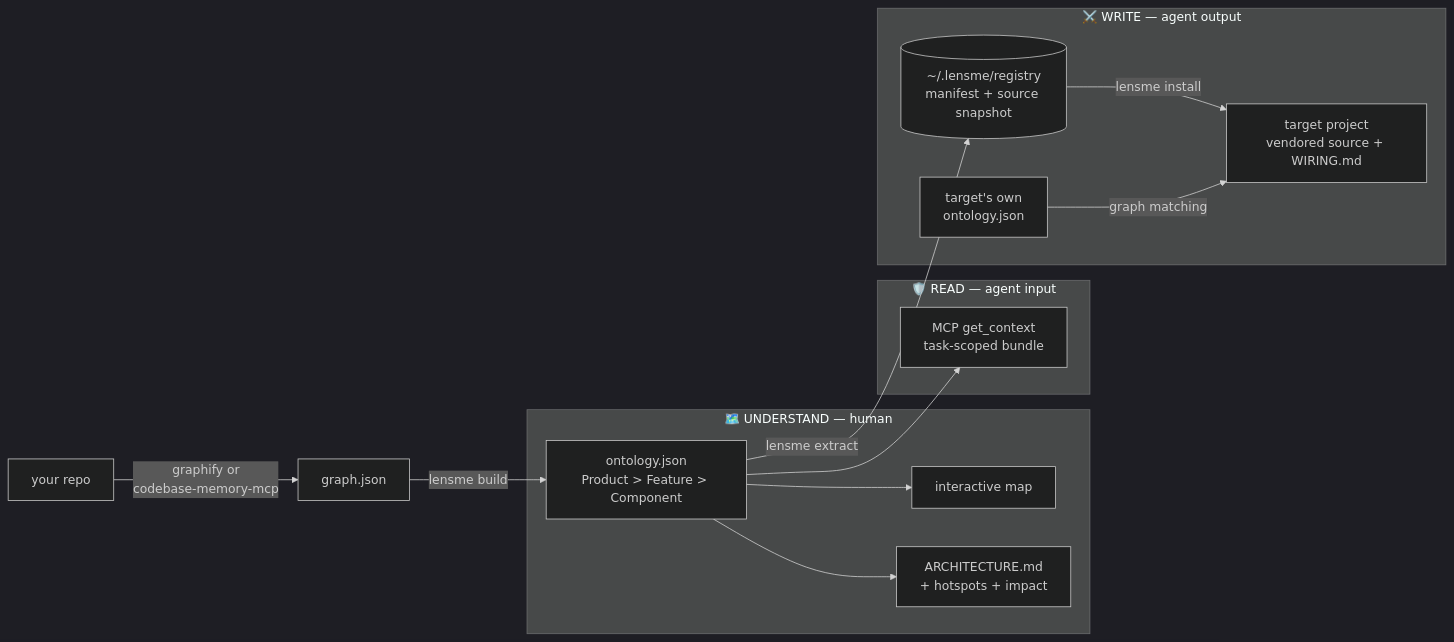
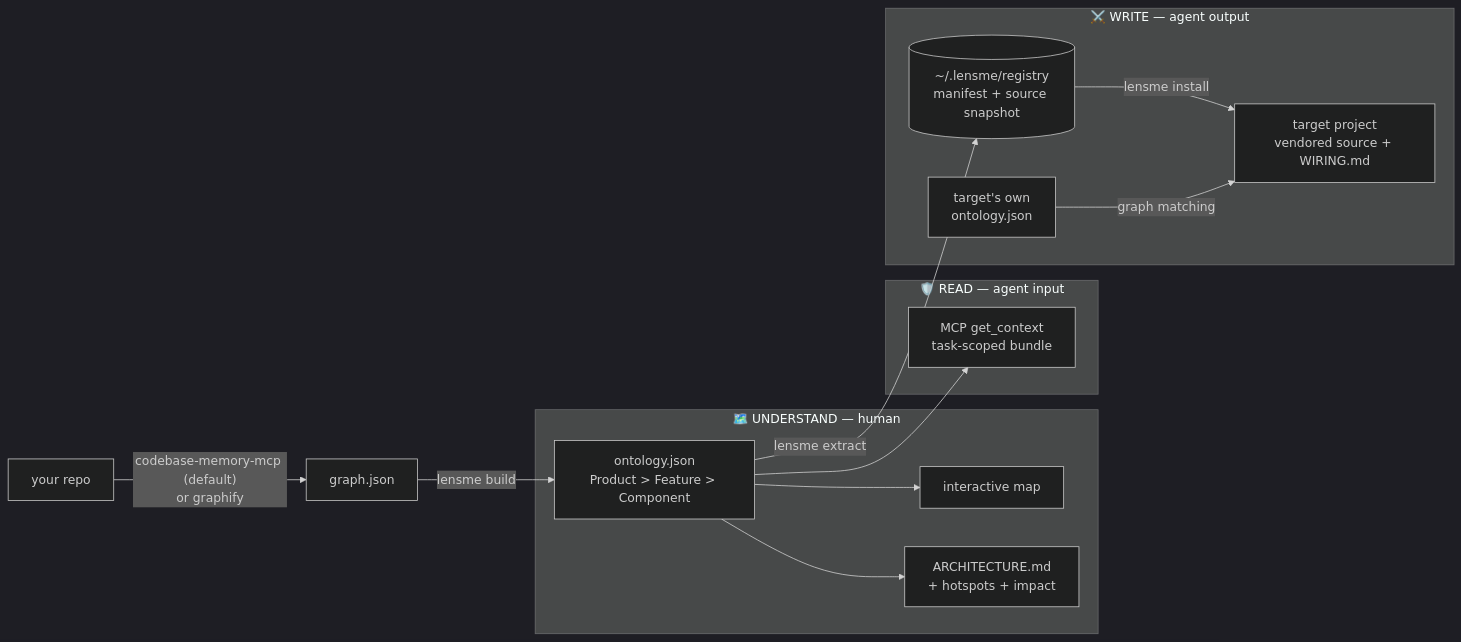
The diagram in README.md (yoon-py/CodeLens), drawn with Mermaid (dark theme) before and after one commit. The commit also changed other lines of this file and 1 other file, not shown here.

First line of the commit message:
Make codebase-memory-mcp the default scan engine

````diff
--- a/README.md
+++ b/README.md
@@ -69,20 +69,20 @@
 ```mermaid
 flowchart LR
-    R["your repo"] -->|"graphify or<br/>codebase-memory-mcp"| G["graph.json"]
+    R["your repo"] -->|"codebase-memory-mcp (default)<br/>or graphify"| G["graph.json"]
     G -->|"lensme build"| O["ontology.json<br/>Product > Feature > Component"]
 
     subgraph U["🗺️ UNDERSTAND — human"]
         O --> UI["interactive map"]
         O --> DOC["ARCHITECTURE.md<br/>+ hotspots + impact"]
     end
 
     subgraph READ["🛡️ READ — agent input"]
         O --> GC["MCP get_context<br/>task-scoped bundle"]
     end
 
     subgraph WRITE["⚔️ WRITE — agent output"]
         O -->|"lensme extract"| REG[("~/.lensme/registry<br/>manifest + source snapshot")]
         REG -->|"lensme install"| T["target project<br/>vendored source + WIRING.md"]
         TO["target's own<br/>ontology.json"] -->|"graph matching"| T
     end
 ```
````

——————————

**Activity:**
Give the data again exactly. Keep the images out.

**Result:**
The diagram in README.md (yoon-py/CodeLens), drawn with Mermaid (dark theme) before and after one commit. The commit also changed other lines of this file and 1 other file, not shown here.

First line of the commit message:
Make codebase-memory-mcp the default scan engine

````diff
--- a/README.md
+++ b/README.md
@@ -69,20 +69,20 @@
 ```mermaid
 flowchart LR
-    R["your repo"] -->|"graphify or<br/>codebase-memory-mcp"| G["graph.json"]
+    R["your repo"] -->|"codebase-memory-mcp (default)<br/>or graphify"| G["graph.json"]
     G -->|"lensme build"| O["ontology.json<br/>Product > Feature > Component"]
 
     subgraph U["🗺️ UNDERSTAND — human"]
         O --> UI["interactive map"]
         O --> DOC["ARCHITECTURE.md<br/>+ hotspots + impact"]
     end
 
     subgraph READ["🛡️ READ — agent input"]
         O --> GC["MCP get_context<br/>task-scoped bundle"]
     end
 
     subgraph WRITE["⚔️ WRITE — agent output"]
         O -->|"lensme extract"| REG[("~/.lensme/registry<br/>manifest + source snapshot")]
         REG -->|"lensme install"| T["target project<br/>vendored source + WIRING.md"]
         TO["target's own<br/>ontology.json"] -->|"graph matching"| T
     end
 ```
````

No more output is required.